Required Minimum Distributions – As with all non-Roth IRA accounts, you must take RMDs from your SEP IRA as outlined previously.
The Savings Incentive Match Plan for Employees, or SIMPLE IRA is another useful retirement vehicle for the small business owner and self-employed individual. The SIMPLE plan allows for both elective deferrals by the employee and/or non-elective contributions by the employer.
Opening and Funding a SIMPLE IRA – Typically, an established business must set up a SIMPLE IRA before October 1. If you are a new employer, you can open your SIMPLE plan as soon as “administratively feasible after your business comes into existence”, as per the IRS.
Contributing to a SIMPLE IRA is much different than any other workplace/self-employed plan. As stated above, a SIMPLE plan offers contributions by both the employee and employer. An employee may choose to make elective deferrals (also known as salary reduction contributions). The limit for elective deferrals is $12,500 for 2018 and $13,000 for 2019. Note: if you contribute to more than one employer plan, the contribution limit for all plans is $18,500 for 2018 and $19,000 for 2019.
The employer has two choices for making contributions on behalf of his employee(s). First, is the employer match, where the employer must match each employee’s contribution on a dollar for dollar basis up to three percent of the employee’s compensation. Alternatively, the employer may choose instead to offer non-elective contributions. This allows for an across-the-board two percent contribution based on each employee’s compensation. Whether or not the employee chooses to make contributions is irrelevant with this choice.

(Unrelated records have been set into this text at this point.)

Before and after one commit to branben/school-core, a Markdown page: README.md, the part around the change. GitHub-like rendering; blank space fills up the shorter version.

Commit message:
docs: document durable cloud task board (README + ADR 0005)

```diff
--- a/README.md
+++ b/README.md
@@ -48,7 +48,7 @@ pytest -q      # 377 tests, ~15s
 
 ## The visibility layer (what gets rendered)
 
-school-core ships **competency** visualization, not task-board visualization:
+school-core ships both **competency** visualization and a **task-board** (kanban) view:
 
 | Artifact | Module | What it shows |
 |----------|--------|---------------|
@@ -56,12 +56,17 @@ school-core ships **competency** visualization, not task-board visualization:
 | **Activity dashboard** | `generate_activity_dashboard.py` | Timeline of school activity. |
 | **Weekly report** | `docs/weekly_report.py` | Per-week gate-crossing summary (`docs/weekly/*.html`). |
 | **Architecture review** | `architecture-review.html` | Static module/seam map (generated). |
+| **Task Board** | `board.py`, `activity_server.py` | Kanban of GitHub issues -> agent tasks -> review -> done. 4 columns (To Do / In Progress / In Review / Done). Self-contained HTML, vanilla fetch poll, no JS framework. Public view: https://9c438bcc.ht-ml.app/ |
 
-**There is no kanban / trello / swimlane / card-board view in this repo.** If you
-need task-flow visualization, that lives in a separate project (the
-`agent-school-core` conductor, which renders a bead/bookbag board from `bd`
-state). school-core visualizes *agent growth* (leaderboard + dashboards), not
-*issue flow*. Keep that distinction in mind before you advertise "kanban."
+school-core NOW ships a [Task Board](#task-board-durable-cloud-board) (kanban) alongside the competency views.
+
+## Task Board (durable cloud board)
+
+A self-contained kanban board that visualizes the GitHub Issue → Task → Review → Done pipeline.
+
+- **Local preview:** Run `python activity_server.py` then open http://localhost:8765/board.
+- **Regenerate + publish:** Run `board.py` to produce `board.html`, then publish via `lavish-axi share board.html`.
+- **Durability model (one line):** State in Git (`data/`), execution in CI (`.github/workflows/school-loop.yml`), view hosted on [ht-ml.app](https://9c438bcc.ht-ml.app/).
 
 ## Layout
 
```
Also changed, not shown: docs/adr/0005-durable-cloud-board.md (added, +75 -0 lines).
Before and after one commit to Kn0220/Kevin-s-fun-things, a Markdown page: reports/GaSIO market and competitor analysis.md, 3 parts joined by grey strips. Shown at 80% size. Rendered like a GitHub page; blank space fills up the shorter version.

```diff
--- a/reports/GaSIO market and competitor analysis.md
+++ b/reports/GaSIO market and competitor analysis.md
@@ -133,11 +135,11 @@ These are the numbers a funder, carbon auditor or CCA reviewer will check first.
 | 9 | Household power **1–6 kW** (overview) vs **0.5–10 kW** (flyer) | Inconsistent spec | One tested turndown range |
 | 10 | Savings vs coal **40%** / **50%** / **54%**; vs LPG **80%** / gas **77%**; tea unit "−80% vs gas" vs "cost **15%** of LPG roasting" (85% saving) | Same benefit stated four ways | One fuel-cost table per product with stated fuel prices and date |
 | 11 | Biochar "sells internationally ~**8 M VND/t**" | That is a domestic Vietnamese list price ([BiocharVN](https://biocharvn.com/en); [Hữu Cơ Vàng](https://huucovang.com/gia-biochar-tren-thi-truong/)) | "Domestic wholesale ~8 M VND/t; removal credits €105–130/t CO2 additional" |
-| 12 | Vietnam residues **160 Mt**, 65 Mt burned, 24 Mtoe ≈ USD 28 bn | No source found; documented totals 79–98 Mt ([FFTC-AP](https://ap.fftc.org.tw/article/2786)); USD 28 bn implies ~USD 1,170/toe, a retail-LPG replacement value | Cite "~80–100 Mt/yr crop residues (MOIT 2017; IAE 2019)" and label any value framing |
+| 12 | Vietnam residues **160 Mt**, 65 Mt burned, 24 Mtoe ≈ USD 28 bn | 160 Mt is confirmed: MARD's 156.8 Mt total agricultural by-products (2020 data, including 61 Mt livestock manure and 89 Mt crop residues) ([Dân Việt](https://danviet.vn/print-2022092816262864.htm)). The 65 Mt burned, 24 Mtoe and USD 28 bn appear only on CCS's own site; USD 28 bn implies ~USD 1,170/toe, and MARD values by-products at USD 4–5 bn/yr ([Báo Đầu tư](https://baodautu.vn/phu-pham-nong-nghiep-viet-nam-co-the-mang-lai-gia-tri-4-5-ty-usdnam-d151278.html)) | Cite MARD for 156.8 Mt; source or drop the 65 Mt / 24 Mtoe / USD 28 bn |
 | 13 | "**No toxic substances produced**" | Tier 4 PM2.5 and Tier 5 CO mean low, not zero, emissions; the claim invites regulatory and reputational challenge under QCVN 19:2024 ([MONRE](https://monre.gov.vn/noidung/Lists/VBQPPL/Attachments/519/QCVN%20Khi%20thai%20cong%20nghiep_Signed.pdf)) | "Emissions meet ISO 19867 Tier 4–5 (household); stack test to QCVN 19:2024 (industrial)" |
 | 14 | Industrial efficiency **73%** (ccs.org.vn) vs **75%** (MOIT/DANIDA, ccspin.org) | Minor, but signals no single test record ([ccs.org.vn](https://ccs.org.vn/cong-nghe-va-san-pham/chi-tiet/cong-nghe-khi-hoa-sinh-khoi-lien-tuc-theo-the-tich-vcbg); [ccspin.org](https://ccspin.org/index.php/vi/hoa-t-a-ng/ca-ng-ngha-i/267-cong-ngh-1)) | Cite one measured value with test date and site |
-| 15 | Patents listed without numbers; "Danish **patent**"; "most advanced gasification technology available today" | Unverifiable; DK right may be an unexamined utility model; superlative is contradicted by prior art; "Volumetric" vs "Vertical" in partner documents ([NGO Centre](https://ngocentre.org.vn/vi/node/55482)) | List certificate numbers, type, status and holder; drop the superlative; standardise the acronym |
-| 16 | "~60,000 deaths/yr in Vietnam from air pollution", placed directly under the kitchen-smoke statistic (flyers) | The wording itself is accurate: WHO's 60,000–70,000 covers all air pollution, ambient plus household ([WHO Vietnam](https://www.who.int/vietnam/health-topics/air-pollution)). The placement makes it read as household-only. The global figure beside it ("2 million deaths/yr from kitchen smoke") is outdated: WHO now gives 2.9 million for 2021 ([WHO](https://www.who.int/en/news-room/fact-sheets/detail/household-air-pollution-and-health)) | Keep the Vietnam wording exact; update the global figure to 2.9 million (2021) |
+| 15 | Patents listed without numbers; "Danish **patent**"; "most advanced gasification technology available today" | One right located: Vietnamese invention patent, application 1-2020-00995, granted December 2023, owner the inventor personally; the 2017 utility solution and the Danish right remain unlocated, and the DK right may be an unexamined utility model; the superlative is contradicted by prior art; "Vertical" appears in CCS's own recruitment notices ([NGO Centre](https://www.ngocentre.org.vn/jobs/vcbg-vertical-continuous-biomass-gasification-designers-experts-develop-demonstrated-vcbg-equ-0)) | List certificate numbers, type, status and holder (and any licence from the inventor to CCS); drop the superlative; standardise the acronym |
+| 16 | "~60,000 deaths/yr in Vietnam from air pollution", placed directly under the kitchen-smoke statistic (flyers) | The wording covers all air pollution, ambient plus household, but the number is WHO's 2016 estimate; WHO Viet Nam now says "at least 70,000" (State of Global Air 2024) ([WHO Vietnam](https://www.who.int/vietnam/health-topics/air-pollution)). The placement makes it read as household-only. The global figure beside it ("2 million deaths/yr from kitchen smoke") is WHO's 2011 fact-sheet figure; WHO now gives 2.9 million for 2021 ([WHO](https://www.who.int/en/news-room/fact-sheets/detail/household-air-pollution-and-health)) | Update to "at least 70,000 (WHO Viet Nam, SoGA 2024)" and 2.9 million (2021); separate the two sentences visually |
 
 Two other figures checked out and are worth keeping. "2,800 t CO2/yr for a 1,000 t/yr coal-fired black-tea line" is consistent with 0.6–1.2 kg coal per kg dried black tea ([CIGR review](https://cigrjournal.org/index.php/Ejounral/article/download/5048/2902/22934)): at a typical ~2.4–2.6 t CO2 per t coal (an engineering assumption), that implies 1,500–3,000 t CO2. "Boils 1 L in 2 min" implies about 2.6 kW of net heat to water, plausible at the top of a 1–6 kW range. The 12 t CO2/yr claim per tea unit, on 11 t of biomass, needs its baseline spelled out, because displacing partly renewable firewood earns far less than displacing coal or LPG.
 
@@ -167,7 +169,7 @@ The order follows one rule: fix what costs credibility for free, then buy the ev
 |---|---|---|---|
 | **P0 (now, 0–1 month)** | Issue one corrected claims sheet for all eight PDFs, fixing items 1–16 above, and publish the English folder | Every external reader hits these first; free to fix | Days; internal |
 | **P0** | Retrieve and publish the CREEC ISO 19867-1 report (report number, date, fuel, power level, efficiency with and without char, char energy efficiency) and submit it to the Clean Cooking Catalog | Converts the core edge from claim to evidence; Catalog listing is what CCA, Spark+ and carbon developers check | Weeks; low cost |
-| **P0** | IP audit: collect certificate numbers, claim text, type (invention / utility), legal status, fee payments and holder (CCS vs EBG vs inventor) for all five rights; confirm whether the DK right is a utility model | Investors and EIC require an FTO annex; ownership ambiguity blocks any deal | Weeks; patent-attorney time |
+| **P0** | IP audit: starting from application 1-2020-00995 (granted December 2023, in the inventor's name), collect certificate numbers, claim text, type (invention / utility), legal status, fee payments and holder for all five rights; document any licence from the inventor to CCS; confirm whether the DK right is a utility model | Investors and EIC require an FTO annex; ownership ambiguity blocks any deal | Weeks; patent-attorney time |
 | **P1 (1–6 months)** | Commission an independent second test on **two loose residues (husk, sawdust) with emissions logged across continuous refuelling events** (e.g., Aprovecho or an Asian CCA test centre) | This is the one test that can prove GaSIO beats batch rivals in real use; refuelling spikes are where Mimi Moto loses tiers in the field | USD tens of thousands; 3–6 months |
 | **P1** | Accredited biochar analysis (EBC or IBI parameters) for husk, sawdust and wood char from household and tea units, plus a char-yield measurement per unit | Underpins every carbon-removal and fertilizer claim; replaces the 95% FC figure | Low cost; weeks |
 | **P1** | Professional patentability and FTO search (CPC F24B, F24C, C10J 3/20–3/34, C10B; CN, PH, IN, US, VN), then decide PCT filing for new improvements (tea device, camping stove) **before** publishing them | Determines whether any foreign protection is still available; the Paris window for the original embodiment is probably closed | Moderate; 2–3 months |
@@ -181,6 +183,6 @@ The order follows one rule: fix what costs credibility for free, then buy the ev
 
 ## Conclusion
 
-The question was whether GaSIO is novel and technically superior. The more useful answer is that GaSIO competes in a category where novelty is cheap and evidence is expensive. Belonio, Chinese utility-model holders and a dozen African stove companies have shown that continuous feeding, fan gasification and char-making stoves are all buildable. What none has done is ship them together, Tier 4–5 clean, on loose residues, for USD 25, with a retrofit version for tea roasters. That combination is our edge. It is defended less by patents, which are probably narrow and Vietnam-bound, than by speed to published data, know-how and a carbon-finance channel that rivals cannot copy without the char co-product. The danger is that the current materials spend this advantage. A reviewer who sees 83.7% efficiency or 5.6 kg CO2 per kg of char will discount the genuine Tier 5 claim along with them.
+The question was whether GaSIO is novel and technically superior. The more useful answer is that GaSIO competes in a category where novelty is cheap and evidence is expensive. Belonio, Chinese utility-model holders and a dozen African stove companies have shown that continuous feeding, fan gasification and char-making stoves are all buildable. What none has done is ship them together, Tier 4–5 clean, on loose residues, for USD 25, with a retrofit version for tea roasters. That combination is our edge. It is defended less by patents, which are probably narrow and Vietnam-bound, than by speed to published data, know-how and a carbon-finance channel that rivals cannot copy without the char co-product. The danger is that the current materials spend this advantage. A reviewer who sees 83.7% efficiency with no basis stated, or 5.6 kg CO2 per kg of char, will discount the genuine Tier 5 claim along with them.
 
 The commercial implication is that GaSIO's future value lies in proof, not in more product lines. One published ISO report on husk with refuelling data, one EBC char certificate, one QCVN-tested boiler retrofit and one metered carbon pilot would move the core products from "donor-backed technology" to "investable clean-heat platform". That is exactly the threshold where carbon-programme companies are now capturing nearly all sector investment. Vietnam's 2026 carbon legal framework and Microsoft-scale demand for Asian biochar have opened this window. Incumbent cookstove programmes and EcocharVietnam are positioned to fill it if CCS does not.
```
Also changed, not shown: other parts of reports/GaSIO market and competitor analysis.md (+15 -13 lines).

Required Minimum Distributions – RMDs are required for SIMPLE IRAs and must follow the rules outlined above.
IRA Year-End Planning Summary
As you can see, December 31 is not as an important of a date for IRAs as it is for 401(k) plans. The only major concern is to take care of your required distributions. However, we wanted to share this info so that you’re prepared in the coming new year. Utilizing an IRA as part of your retirement plan is vital to put aside money for the future. It’s important that you start contributing as early as you can and put aside as much as possible so that your money continues to grow.
Be sure to check out our 401(k) year-end planning guide as well!